Ultra Magnus yet lives! ...for a little while. Despite the best efforts of Lost Light's medical personnel, Ultra Magnus only has days left before his spark extinguishes. Elsewhere, Rodimus promises an inquiry to determine who's responsible for Overlord boarding the ship, before trashing his office in a fit of rage. Rung's attempts to help him understand his feelings just cause another wave of anger to rise, held back only by Drift's arrival with something important to discuss. Chromedome by contrast is showing little outward sign of distress at the loss of Rewind, even during the funeral service. Brainstorm understands why, and confronts Chromedome privately as well as delivering a message to him. The Overlord inquiry is closed, as the guilty party has come forward to accept responsibility for his actions.
The writing of the slow process of recovery beginning on the ship is accomplished very well, and highlights some really strong moments with certain cast members. Chromedome of course gets a good bit of focus and some more background filled in, but I also thought the scene between Rodimus and Rung was very informative. But under all the specific elements, it all felt real. The emotions and reactions to this kind of loss were very well represented and believable. In an issue where the focus is on how characters have to come to terms and start to move on, the strength of these interactions is so very important, and James Roberts hit those notes perfectly.
I'm sorry to say the art was not equal to this task. More Than Meets The Eye has done well with its substitute artists so far, but this month saw a marked step down in visual quality. Agustin Padilla only partly matched to the character designs, with many seeing details simplified or other changes owed to drastically different art style. Other things might be simple oversights, like most characters appearing to be about the same height. Those are not *as* important in the end. The poor composition of panels hurts much, much more. There are other technical sort of problems I could point to, but I kind of hate nitpicking on someone's art. The composition is a major hit though since so much of comprehending a comic book relies on that. There's a two panel sequence that informs a major part of the end of the issue, but it's not clear what it's supposed to be showing, and even when you get to the "payoff" shortly afterward you might not connect the two. I know it took me subsequent passes through the book to pick it up. There are some positives I felt with the art, though much fewer than I'd like. Padilla's apparent tendency towards harsh linework kind of suits the tone of the story, and it does plays well with Rodimus, considering the emotional state he's in. But that's about the only thing I feel like the artist's style did to contribute to the story being told.
I feel like this issue is just as important as the previous was in the completion of the immediate storyline, and so I think that's what disappoints me: this could have been a beautifully rendered character piece in both how it was written as well as visually.
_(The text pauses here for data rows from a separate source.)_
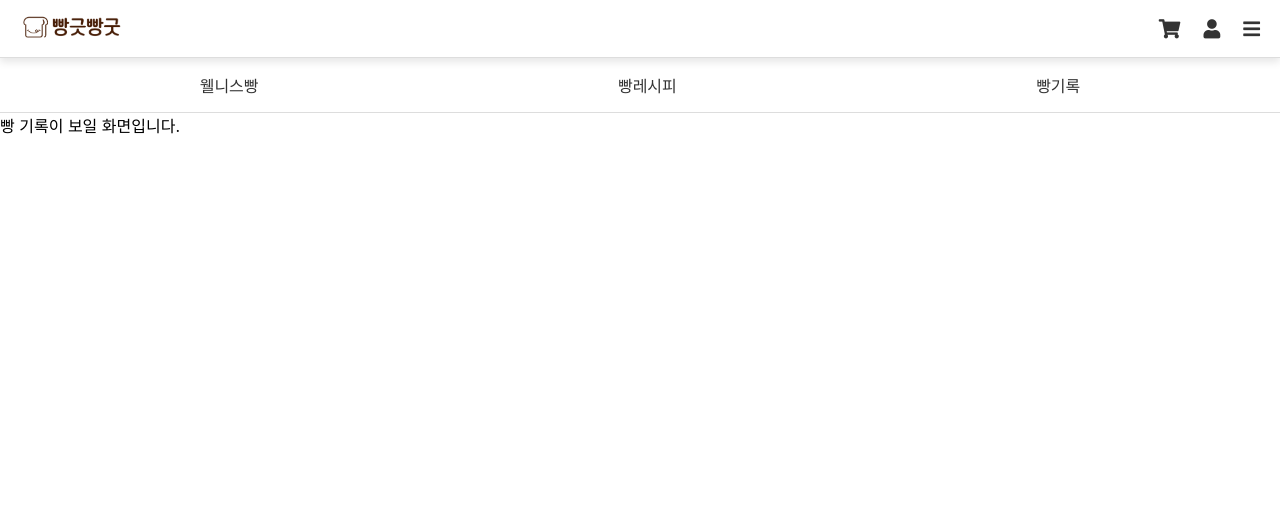
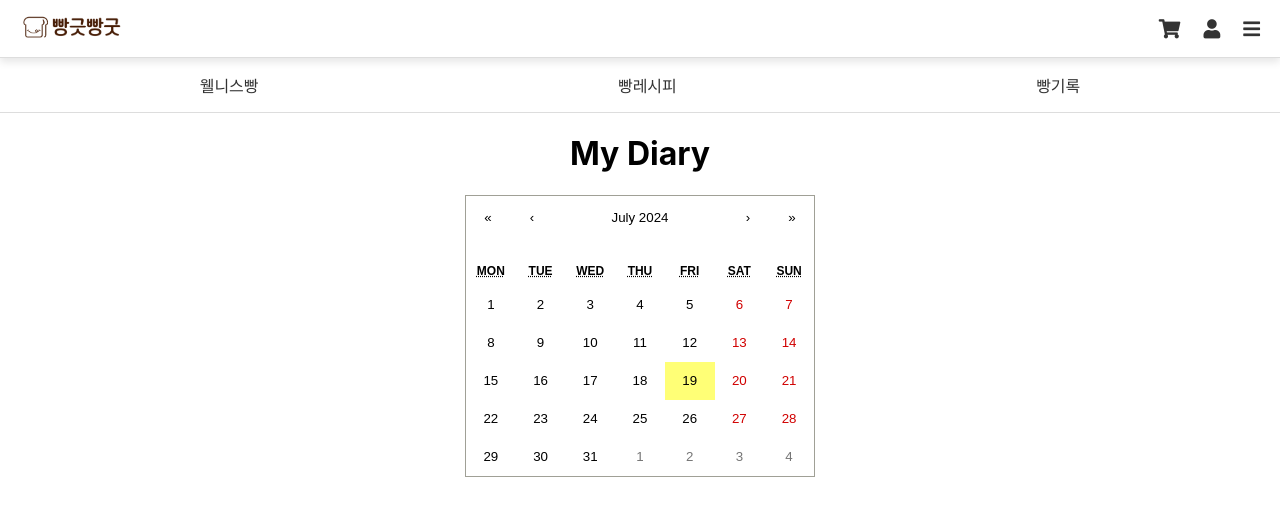
Before and after one commit to Likelion-at-SMWU-12th/DreamPatissier-Client, a React (Create React App) app in the folder dream/: page /diary in a window 1280 px wide. Shown: the top 516 px of the page. Built offline with nearby package versions, Linux system fonts and the light colour scheme.

Commit message:
[Feat] 캘린더 기본 구성

```diff
--- a/dream/src/pages/Diary.js
+++ b/dream/src/pages/Diary.js
@@ -2,8 +2,33 @@
 // 빵레시피
 //
 
-function Diary() {
-  return <div>빵 기록이 보일 화면입니다.</div>;
-}
+import React, { useState } from "react";
+import Calendar from "react-calendar";
+import "react-calendar/dist/Calendar.css";
+import "../styles/Diary.css";
+
+const Diary = () => {
+  const [selectedDate, setSelectedDate] = useState(null);
+
+  const onDateChange = (date) => {
+    setSelectedDate(date);
+  };
+
+  const addRecord = () => {
+    alert(`Adding record for ${selectedDate.toLocaleDateString()}`);
+  };
+
+  return (
+    <div className="diary-container">
+      <h1>My Diary</h1>
+      <Calendar onChange={onDateChange} value={selectedDate} />
+      {selectedDate && (
+        <button onClick={addRecord} className="add-record-button">
+          Add Record for {selectedDate.toLocaleDateString()}
+        </button>
+      )}
+    </div>
+  );
+};
 
 export default Diary;
--- /dev/null
+++ b/dream/src/styles/Diary.css
@@ -0,0 +1,19 @@
+.diary-container {
+  display: flex;
+  flex-direction: column;
+  align-items: center;
+}
+
+.add-record-button {
+  margin-top: 20px;
+  padding: 10px 20px;
+  background-color: #4caf50;
+  color: white;
+  border: none;
+  border-radius: 5px;
+  cursor: pointer;
+}
+
+.add-record-button:hover {
+  background-color: #45a049;
+}
```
But assigning a different artist ended up taking away from what this really could have been. I'd have been hard pressed to choose a "least favorite" issue of this series before now, and it bugs me that this one might end up qualifying. I want so much to really enjoy and be able to praise the issue for what it accomplishes, but I just find it so soured by the lacking visual presentation.
|Date||April 23rd 2013|
|Score||(6 out of 10)|
|Link||MTMTE 16 Preview Gallery|